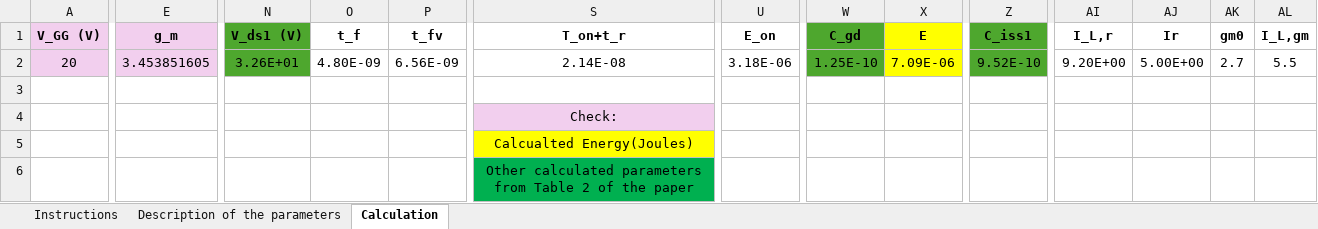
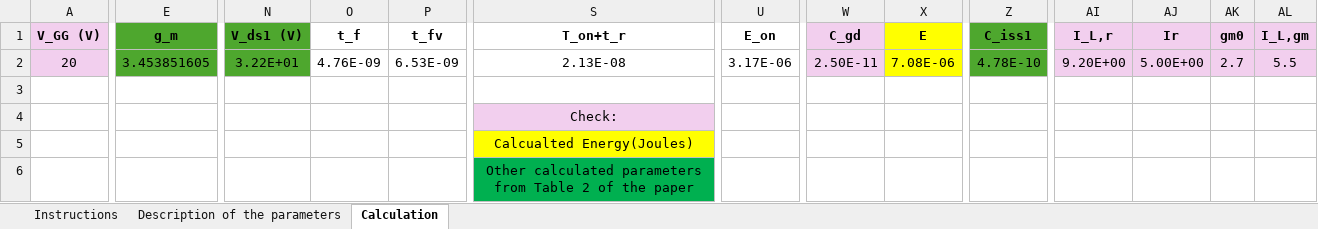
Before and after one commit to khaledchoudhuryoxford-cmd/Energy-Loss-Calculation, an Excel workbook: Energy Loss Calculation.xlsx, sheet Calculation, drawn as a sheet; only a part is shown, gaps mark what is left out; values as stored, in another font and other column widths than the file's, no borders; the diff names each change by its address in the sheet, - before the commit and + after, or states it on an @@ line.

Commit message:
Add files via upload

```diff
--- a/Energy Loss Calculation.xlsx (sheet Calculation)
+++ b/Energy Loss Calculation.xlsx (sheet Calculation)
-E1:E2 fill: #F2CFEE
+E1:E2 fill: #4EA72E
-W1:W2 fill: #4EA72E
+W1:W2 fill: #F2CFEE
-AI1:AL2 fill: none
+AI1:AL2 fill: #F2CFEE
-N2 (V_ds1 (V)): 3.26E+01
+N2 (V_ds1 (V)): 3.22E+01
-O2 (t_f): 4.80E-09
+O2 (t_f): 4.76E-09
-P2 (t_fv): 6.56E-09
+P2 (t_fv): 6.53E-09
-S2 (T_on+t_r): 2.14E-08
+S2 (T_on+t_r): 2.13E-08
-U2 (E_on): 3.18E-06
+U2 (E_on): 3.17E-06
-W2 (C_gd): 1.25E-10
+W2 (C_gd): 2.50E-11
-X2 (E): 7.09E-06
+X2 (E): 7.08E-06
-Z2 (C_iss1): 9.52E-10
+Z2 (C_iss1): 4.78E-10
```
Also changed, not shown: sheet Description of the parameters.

---

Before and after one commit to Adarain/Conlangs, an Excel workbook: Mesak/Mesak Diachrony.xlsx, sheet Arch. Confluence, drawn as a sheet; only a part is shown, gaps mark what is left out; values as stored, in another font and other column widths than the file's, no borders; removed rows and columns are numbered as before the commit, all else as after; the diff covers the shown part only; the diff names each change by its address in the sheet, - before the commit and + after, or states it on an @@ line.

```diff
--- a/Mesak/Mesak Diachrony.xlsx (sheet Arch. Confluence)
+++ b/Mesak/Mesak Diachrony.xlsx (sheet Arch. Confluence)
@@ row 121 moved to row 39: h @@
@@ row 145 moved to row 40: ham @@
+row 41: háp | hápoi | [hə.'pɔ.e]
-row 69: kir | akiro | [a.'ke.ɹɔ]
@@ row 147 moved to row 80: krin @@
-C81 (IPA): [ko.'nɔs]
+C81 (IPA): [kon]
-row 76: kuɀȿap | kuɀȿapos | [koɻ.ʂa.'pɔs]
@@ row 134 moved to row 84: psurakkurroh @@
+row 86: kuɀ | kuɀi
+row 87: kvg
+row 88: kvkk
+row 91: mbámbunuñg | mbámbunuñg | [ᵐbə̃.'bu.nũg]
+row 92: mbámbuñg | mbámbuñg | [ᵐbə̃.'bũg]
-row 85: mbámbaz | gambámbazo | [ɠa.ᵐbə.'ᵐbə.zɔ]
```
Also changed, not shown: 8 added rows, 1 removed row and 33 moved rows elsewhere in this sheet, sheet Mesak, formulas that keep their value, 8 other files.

> **Problem to solve**: When a line in the listing above holds the word "values", copy it.

> **Problem solution**:
Before and after one commit to khaledchoudhuryoxford-cmd/Energy-Loss-Calculation, an Excel workbook: Energy Loss Calculation.xlsx, sheet Calculation, drawn as a sheet; only a part is shown, gaps mark what is left out; values as stored, in another font and other column widths than the file's, no borders; the diff names each change by its address in the sheet, - before the commit and + after, or states it on an @@ line.
Before and after one commit to Adarain/Conlangs, an Excel workbook: Mesak/Mesak Diachrony.xlsx, sheet Arch. Confluence, drawn as a sheet; only a part is shown, gaps mark what is left out; values as stored, in another font and other column widths than the file's, no borders; removed rows and columns are numbered as before the commit, all else as after; the diff covers the shown part only; the diff names each change by its address in the sheet, - before the commit and + after, or states it on an @@ line.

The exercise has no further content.